Disclosure: this post contains affiliate links, which means I may receive a commission if you click a link and purchase something at no extra cost to you. Please check out our policies page for more details.
Today’s experiment is super easy to set up and easy for your child to do themselves.
The Whirling Wonders Screaming Balloon experiment is an opportunity to talk about centripetal force (on a very basic level) along with vibration and sound with very minimal supplies. It’s a fun and fast science experiment with several lessons inside of it!
Ready to rock and whirl? Let’s do it!
How to make the Whirling Wonders Screaming Balloon science experiment
Supplies you will need
For this experiment, you will need the following:
Before you start
Make sure there are no sharp edges on the hex nut or other circular object you place inside of the balloon, or you might pop the balloon during the experiment (and give everyone a scare!).
Here is how to do this experiment with your child:

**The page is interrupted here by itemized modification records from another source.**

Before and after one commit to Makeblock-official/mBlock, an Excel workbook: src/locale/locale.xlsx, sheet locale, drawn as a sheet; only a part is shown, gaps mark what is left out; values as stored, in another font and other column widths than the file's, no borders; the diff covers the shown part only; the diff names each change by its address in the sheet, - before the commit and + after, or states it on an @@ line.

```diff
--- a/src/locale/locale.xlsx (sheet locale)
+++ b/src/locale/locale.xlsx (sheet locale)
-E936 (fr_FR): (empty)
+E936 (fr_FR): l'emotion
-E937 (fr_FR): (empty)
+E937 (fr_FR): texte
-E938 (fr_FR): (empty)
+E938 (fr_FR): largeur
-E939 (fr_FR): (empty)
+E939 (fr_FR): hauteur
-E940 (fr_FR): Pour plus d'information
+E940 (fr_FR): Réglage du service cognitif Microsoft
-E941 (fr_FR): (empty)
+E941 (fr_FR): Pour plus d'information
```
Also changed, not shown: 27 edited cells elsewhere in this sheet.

Step 1: Place the hex nut into the balloon
Carefully stretch open the opening of the balloon and place the hex nut (or marble, penny, etc.) inside.

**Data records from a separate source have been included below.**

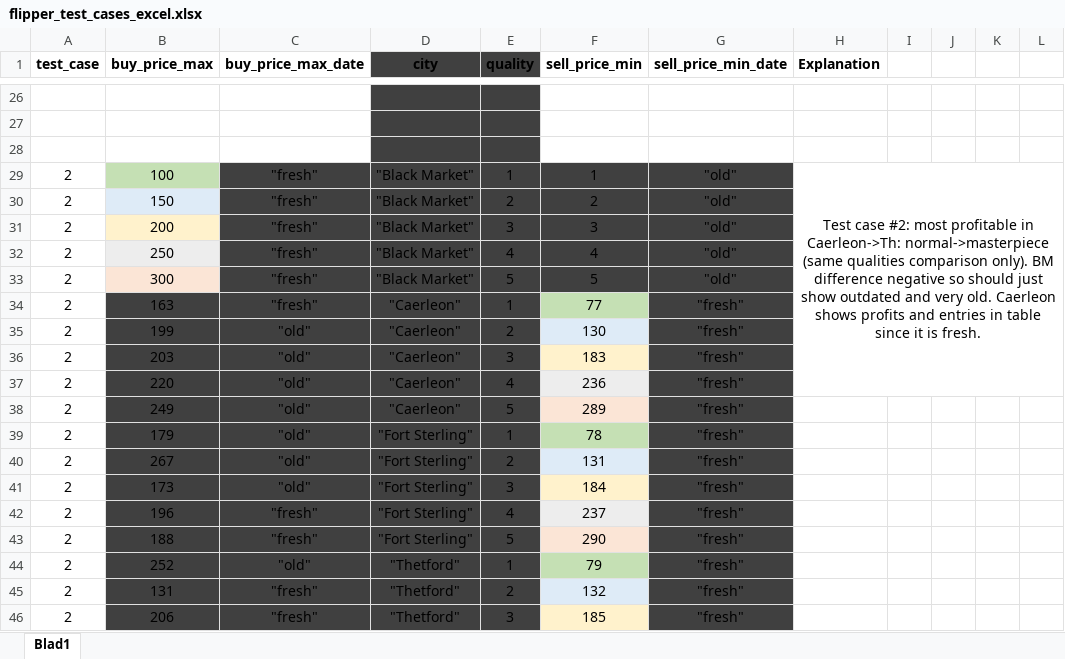
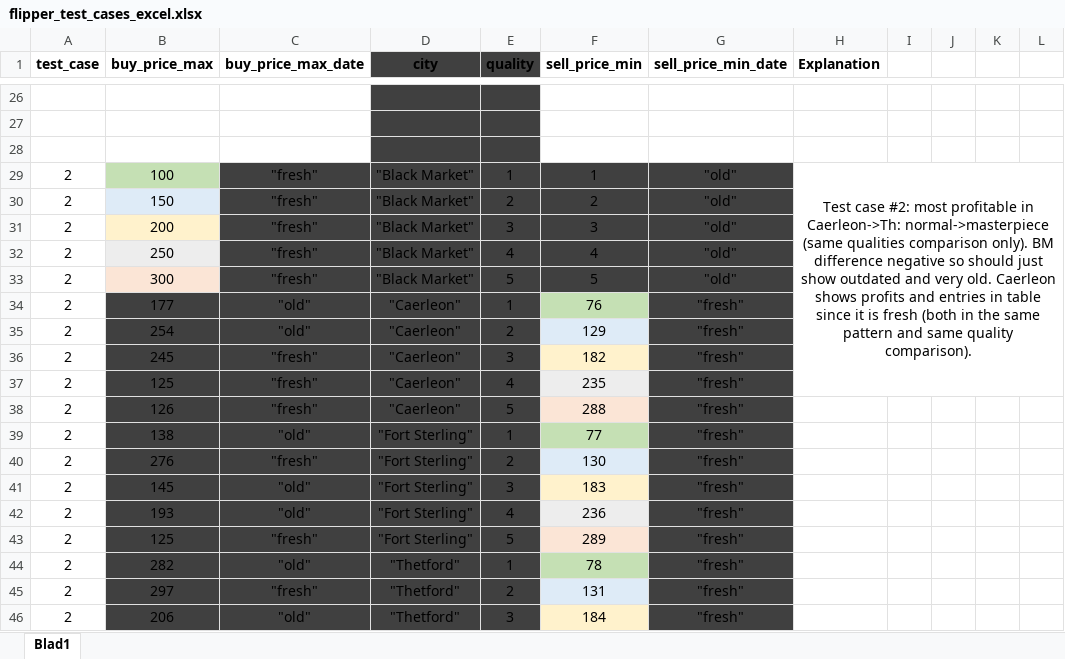
Before and after one commit to mattias-wiberg/AlbionFlipper, an Excel workbook: flipper_test_cases_excel.xlsx, sheet Blad1, drawn as a sheet; only a part is shown, gaps mark what is left out; values as stored, in another font and other column widths than the file's, no borders; the diff covers the shown part only; the diff names each change by its address in the sheet, - before the commit and + after, or states it on an @@ line.

Commit message:
Passed all of the 12 handmade test cases. Random cases still remain.
- Caerleon properties changed. They now show if the same buy order can be filled from Caerleon. They ignore the maxAgeCity and look for items in Caerleon up to 1 week old as Caerleon prices don't fluctuate much. The Caerleon quality is the quality that can fulfill the buy order with the highest profit. The Caerleo age is the age of that quality in the Caerleon market.

- Logging the amount of profitableTrades, freshTrades and totalApprovedTrades has moved to compareQualities() function and the variables are now global since it is easiest to check these propertie in that function. The filtering (as in splicing of the objects) is still unchanged and done in the filtering function.

- Changed the error messages in the filtering function slightly.

- Several bug fixes.

```diff
--- a/flipper_test_cases_excel.xlsx (sheet Blad1)
+++ b/flipper_test_cases_excel.xlsx (sheet Blad1)
-H29 (Explanation): …it is fresh.
+H29 (Explanation): …it is fresh (both in the same pattern and same quality comparison).
-B34 (buy_price_max): 163
+B34 (buy_price_max): 177
-C34 (buy_price_max_date): "fresh"
+C34 (buy_price_max_date): "old"
-F34 (sell_price_min): 77
+F34 (sell_price_min): 76
-B35 (buy_price_max): 199
+B35 (buy_price_max): 254
-F35 (sell_price_min): 130
+F35 (sell_price_min): 129
-B36 (buy_price_max): 203
+B36 (buy_price_max): 245
-C36:C38 (buy_price_max_date): "old"
+C36:C38 (buy_price_max_date): "fresh"
-F36 (sell_price_min): 183
+F36 (sell_price_min): 182
-B37 (buy_price_max): 220
+B37 (buy_price_max): 125
-F37 (sell_price_min): 236
+F37 (sell_price_min): 235
-B38 (buy_price_max): 249
+B38 (buy_price_max): 126
-F38 (sell_price_min): 289
+F38 (sell_price_min): 288
-B39 (buy_price_max): 179
+B39 (buy_price_max): 138
-F39 (sell_price_min): 78
+F39 (sell_price_min): 77
-B40 (buy_price_max): 267
+B40 (buy_price_max): 276
-C40 (buy_price_max_date): "old"
+C40 (buy_price_max_date): "fresh"
-F40 (sell_price_min): 131
+F40 (sell_price_min): 130
-B41 (buy_price_max): 173
+B41 (buy_price_max): 145
-F41 (sell_price_min): 184
+F41 (sell_price_min): 183
-B42 (buy_price_max): 196
+B42 (buy_price_max): 193
-C42 (buy_price_max_date): "fresh"
+C42 (buy_price_max_date): "old"
-F42 (sell_price_min): 237
+F42 (sell_price_min): 236
-B43 (buy_price_max): 188
+B43 (buy_price_max): 125
-F43 (sell_price_min): 290
+F43 (sell_price_min): 289
-B44 (buy_price_max): 252
+B44 (buy_price_max): 282
-F44 (sell_price_min): 79
+F44 (sell_price_min): 78
-B45 (buy_price_max): 131
+B45 (buy_price_max): 297
-F45 (sell_price_min): 132
+F45 (sell_price_min): 131
-C46 (buy_price_max_date): "fresh"
+C46 (buy_price_max_date): "old"
-F46 (sell_price_min): 185
+F46 (sell_price_min): 184
```
Also changed, not shown: 282 added rows and 82 edited cells elsewhere in this sheet, 2 other files.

Gently move the hex nut down into the body of the balloon.
Step 2: Inflate and tie off the balloon
I suggest an adult do this part, just in case the hex nut finds its way back into the neck of the balloon and close to where you inflate it.
Blow up the balloon and tie it off with the hex nut inside.
Step 3: Spin the balloon rapidly
Now the fun part!
Hold the top or bottom of the balloon and start spinning it rapidly. The hex nut should start moving along the wall of the inside of the balloon.
The science behind the Whirling Wonders Screaming Balloon experiment
This experiment teaches:
- Centripetal force
- Vibration and sound
- Critical thinking and fine motor skills
How it works
This easy sound experiment involves spinning a balloon around rapidly to make the hex nut inside of it spin along the inner walls of the balloon.
The spinning motion allows the hex nut to vibrate along the walls of the balloon, which then produces a sound.
This experiment is also an example of centripetal force (for the older kids), which is the net force that keeps the hex nut spinning around the inside of the balloon.
When the hex nut is spinning around the inner walls of the balloon, centripetal force is acting on that hex nut.
Centripetal force, in simple terms, is the net force that keeps an object spinning around a central point.
Vibration and sound
The movement of the hex nut within the spinning balloon creates vibrations, which in turn produce sound waves. This shows how motion can generate sound.
The speed at which the balloon is spun affects the frequency of the sound produced. This can lead to a discussion about how different frequencies result in different pitches of sound.
Critical thinking and fine motor skills
They may also be encouraged to think critically about why the balloon makes a sound when spun, connecting it to the motion of the hex nut and the resulting vibrations.
This also exercises fine motor skills, if you allow your child to insert the hex nut into the balloon.
More sound experiments to try out with your child
- Dancing Rice: Talk about vibration and sound while you make your rice dance around!
- Make Your Own Musical Shakers: Easy experiment to show how different materials make different sounds
Did you know that you can make your own working thermometer using a few supplies and some cool (pun intended) science? The Temperature Tracker experiment helps children understand how temperature...
We've heard that all snowflakes are different, but in today's experiment, we are growing a very unique snowflake. The Snowflake Magic experiment explores crystal growth by watching sugar crystals...